“We discuss current events, they learn proper etiquette and how to shake hands,” said Peterson. “We also have speakers talk to them about, for example, finances, nutrition, what it means to be a man, taking care of themselves, etc. Right now, we’re focusing on being polite, because the world is so mean. So we talk about what that looks like and how to react.”

“We also do assessments of what they need,” she continued. “And after every meeting, the staff and I debrief and discuss what to talk about next time. We decide if we need to pivot and talk about something else, based on what’s going on in the school and in their lives that’s causing them some angst.”

Working with the principal of Stone Middle School, Peterson started a girls’ group there. “I like to start at middle school, so the students’ expectations are set about how they’ll talk, dress and act when they get to high school,” she said. “I also have a girls’ group at Westfield. There are a total of 30 or more students in all three groups.”

“I address the same things I did with Erin, when I was preparing to launch her into society,” said Peterson. “I’d tell her, ‘I want you to be a good kid and a good citizen and adult who contributes to society.’ In a world of so many choices, kids really want parameters and want you to tell them what to do.” She also takes the groups on field trips, such as college tours or visits to the Museum of African American History in Washington, D.C.

In addition, Peterson runs a Koats for Kids program. “I ask the Centreville Elementary social worker to tell me how many children need coats, what sizes, and if they’re for boys or girls,” she said. “The money comes from the fund; last year, we gave away 25 coats.”
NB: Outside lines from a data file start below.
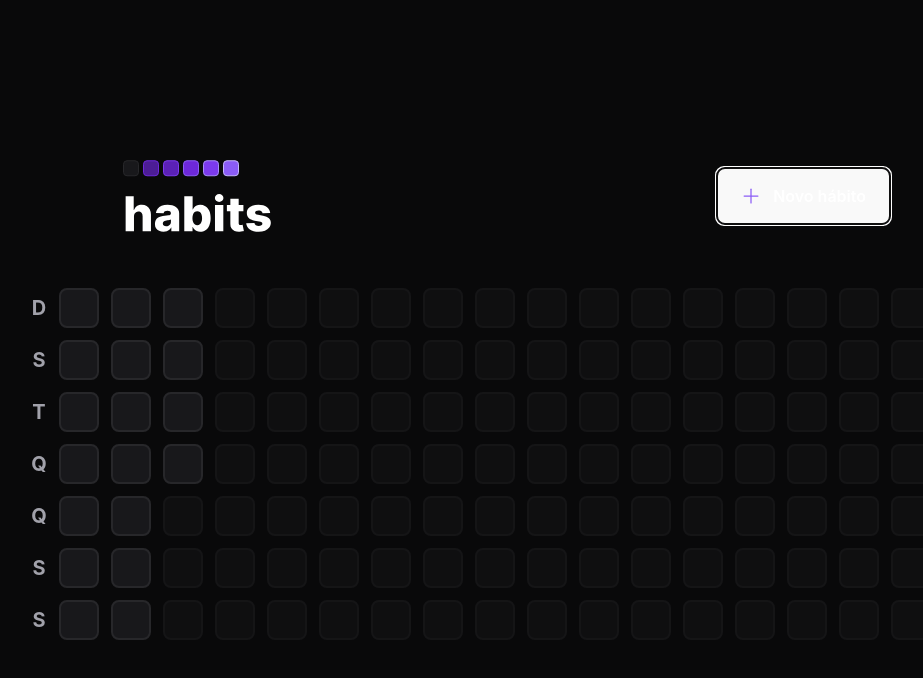
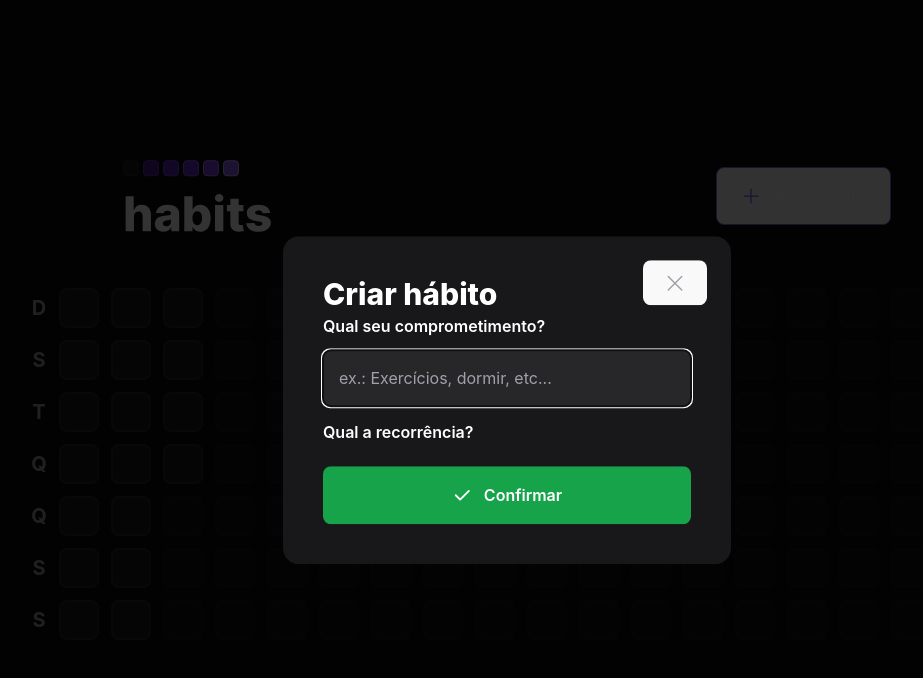
Before and after one commit to Levysantiago/habits-client-web, a React (Vite) app: page / in a window 1280 px wide. Both pictures are taken after a click on the button "Novo hábito". Shown: the top 678 px of the page, without its empty margins (133-1056 px from the left). Built offline with nearby package versions, Linux system fonts and the light colour scheme.

Commit message:
feat: modal habit creation

```diff
--- a/index.html
+++ b/index.html
@@ -4,7 +4,7 @@
     <meta charset="UTF-8" />
     <link rel="icon" type="image/svg+xml" href="/vite.svg" />
     <meta name="viewport" content="width=device-width, initial-scale=1.0" />
-    <title>Vite + React + TS</title>
+    <title>Habits</title>
   </head>
   <body class="bg-background text-white">
     <div id="root"></div>
--- a/package.json
+++ b/package.json
@@ -9,6 +9,7 @@
     "preview": "vite preview"
   },
   "dependencies": {
+    "@radix-ui/react-dialog": "^1.0.2",
     "dayjs": "^1.11.7",
     "phosphor-react": "^1.4.1",
     "react": "^18.2.0",
--- a/src/components/Header.tsx
+++ b/src/components/Header.tsx
@@ -1,19 +1,40 @@
 import "../styles/global.css";
 import logoImage from "../assets/logo.svg";
-import { Plus } from "phosphor-react";
+import { Plus, X } from "phosphor-react";
+import * as Dialog from "@radix-ui/react-dialog";
+import { NewHabitForm } from "./NewHabitForm";
 
 export function Header() {
   return (
     <div className="w-full max-w-3xl mx-auto flex items-center justify-between mb-14">
       <img src={logoImage} alt="Habits" />
 
-      <button
-        type="button"
-        className="border border-violet-500 font-semibold rounded-lg px-6 py-4 flex items-center gap-3 hover:border-violet-300"
-      >
-        <Plus size={20} className="text-violet-500" />
-        Novo hábito
-      </button>
+      <Dialog.Root>
+        <Dialog.Trigger
+          type="button"
+          className="border border-violet-500 font-semibold rounded-lg px-6 py-4 flex items-center gap-3 hover:border-violet-300"
+        >
+          <Plus size={20} className="text-violet-500" />
+          Novo hábito
+        </Dialog.Trigger>
+
+        <Dialog.Portal>
+          <Dialog.Overlay className="w-screen h-screen bg-black/80 fixed inset-0" />
+
+          <Dialog.Content className="absolute p-10 bg-zinc-900 rounded-2xl w-full max-w-md top-1/2 left-1/2 -translate-x-1/2 -translate-y-1/2">
+            <Dialog.Close className="absolute right-6 top-6 text-zinc-400 hover:text-zinc-200">
+              <X size={24} aria-label="Fechar" />
+            </Dialog.Close>
+
+            <Dialog.Title className="text-3xl leading-tight font-extrabold">
+              {" "}
+              Criar hábito
+            </Dialog.Title>
+
+            <NewHabitForm />
+          </Dialog.Content>
+        </Dialog.Portal>
+      </Dialog.Root>
     </div>
   );
 }
--- /dev/null
+++ b/src/components/NewHabitForm.tsx
@@ -0,0 +1,31 @@
+import { Check } from "phosphor-react";
+
+export function NewHabitForm() {
+  return (
+    <form>
+      <label htmlFor="title" className="font-semibold leading-tight">
+        Qual seu comprometimento?
+      </label>
+
+      <input
+        type="text"
+        id="title"
+        placeholder="ex.: Exercícios, dormir, etc..."
+        autoFocus
+        className="p-4 rounded-lg mt-3 bg-zinc-800 text-white placeholder:text-zinc-400 w-full"
+      />
+
+      <label htmlFor="" className="font-semibold leading-tight mt-4 block">
+        Qual a recorrência?
+      </label>
+
+      <button
+        type="submit"
+        className="mt-6 rounded-lg p-4 flex items-center justify-center gap-3 font-semibold bg-green-600 hover:bg-green-500 w-full"
+      >
+        <Check size={20} weight="bold" />
+        Confirmar
+      </button>
+    </form>
+  );
+}
```
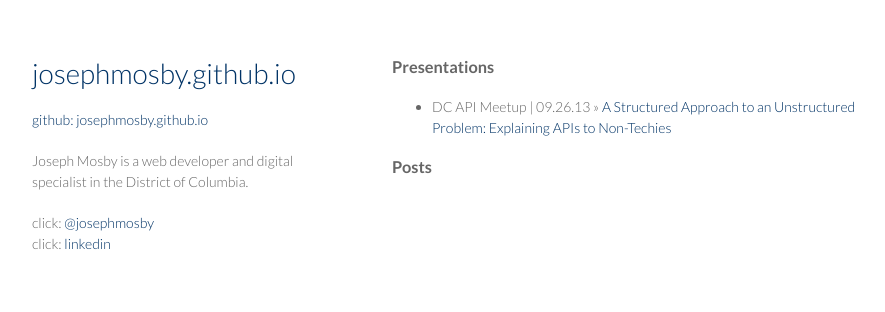
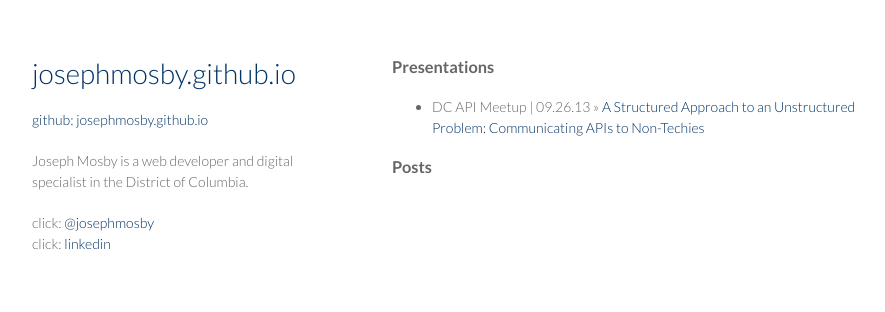
Before and after one commit to josephmosby/josephmosby.github.io, a Jekyll site: the page built from index.html, in a window 1280 px wide. Shown: the top 312 px of the page, without its empty margins (178-1063 px from the left). Built offline with Jekyll 4.4.1, drawn with Linux system fonts in a browser that asks for light colours.

Commit message:
updating verbiage on presentation

```diff
--- a/index.html
+++ b/index.html
@@ -3,7 +3,7 @@
 ---
 <h3>Presentations</h3>
 <ul class="presentations">
-	<li><span>DC API Meetup | 09.26.13</span> &raquo; <a href="/presentations/dc_api/index.html">A Structured Approach to an Unstructured Problem: Explaining APIs to Non-Techies</a></li>
+	<li><span>DC API Meetup | 09.26.13</span> &raquo; <a href="/presentations/dc_api/index.html">A Structured Approach to an Unstructured Problem: Communicating APIs to Non-Techies</a></li>
 </ul>
 
 
```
She looks out for older people, as well. For many years now, she’s been bringing snack packs to the residents of the Forest Glen Senior Apartments in Centreville. “Erin was all about the community, and I am, too – especially helping people in need in the neighborhood,” said Peterson. “During the pandemic, the Erin Peterson Fund gave away Walmart gift cards so people could buy food. Local school administrators or counselors would tell me how many people needed them, and I’d give the cards to the schools.”

The fund also started the Fuel Station – a food pantry at Westfield for food-insecure students. (After the pandemic, Western Fairfax Christian Ministries and the school PTA took it over).

“The need is right here in our own community, and I grew up in a family that always took care of other people,” explained Peterson. “But you get so much out of helping others. And this is the way for me to honor Erin and Grafton. I’m thankful to God that He blessed me with being Erin’s mother for 18 years, and I’m serious about putting good into the community in her name.” 

To contribute to the Erin Peterson Fund, go to